# WHAT IS EXPECTED
Report each line of the entries that includes "class" by copying it.

# RECORDED DATA
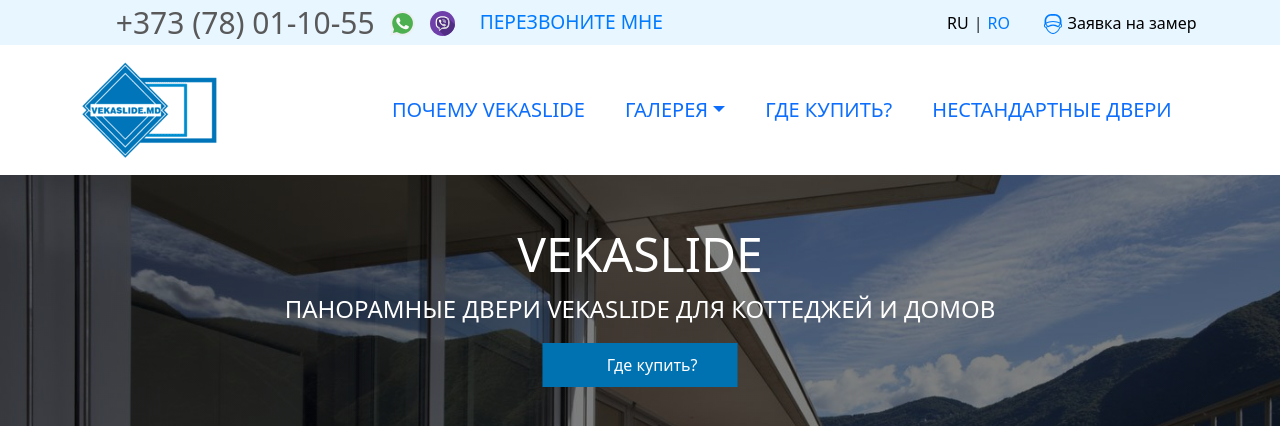
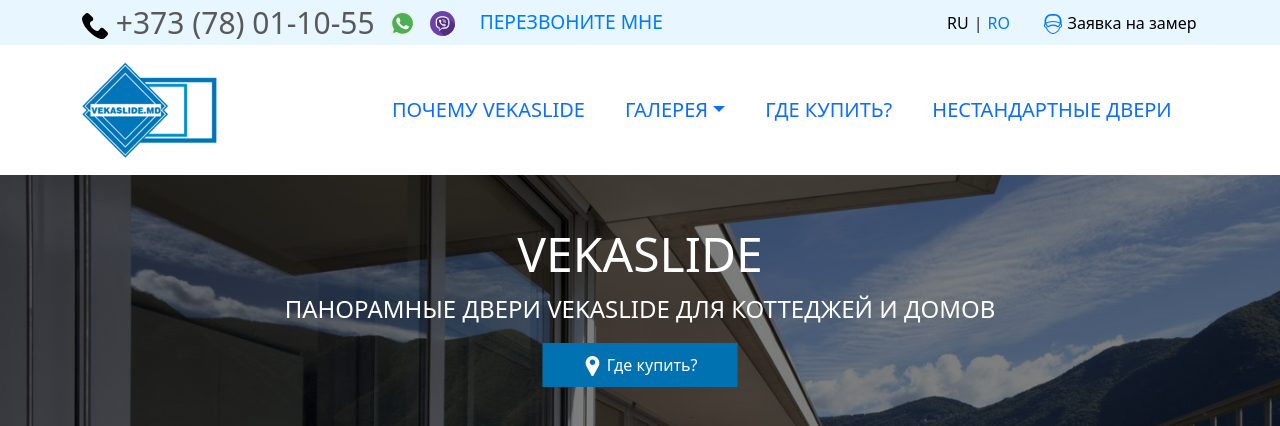
Before and after one commit to Vladoker/vekaslide, a plain HTML site: page index.html in a window 1280 px wide. Shown: the top 426 px of the page. Drawn offline with nearby package versions, Linux system fonts and the light colour scheme; the site is published under a folder, as on GitHub Pages, so addresses that start at the root find nothing.

Commit message:
Update index.html

```diff
--- a/index.html
+++ b/index.html
@@ -18,7 +18,7 @@
             <div class="info_header">
               <a href="tel:+37378011055" class="call">
                 <svg class="phone">
-                  <use xlink:href="/img/icons.svg#phone-call"></use>
+                  <use xlink:href="img/icons.svg#phone-call"></use>
                 </svg>
                 +373 (78) 01-10-55
               </a>
@@ -164,7 +164,7 @@
       </p>
       <a href="#" class="btn_link">
         <svg class="pin">
-          <use xlink:href="/img/icons.svg#pin"></use>
+          <use xlink:href="img/icons.svg#pin"></use>
         </svg>
         Где купить?
       </a>
```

# RESULT OF THIS TASK
             <div class="info_header">
               <a href="tel:+37378011055" class="call">
                 <svg class="phone">
       <a href="#" class="btn_link">
         <svg class="pin">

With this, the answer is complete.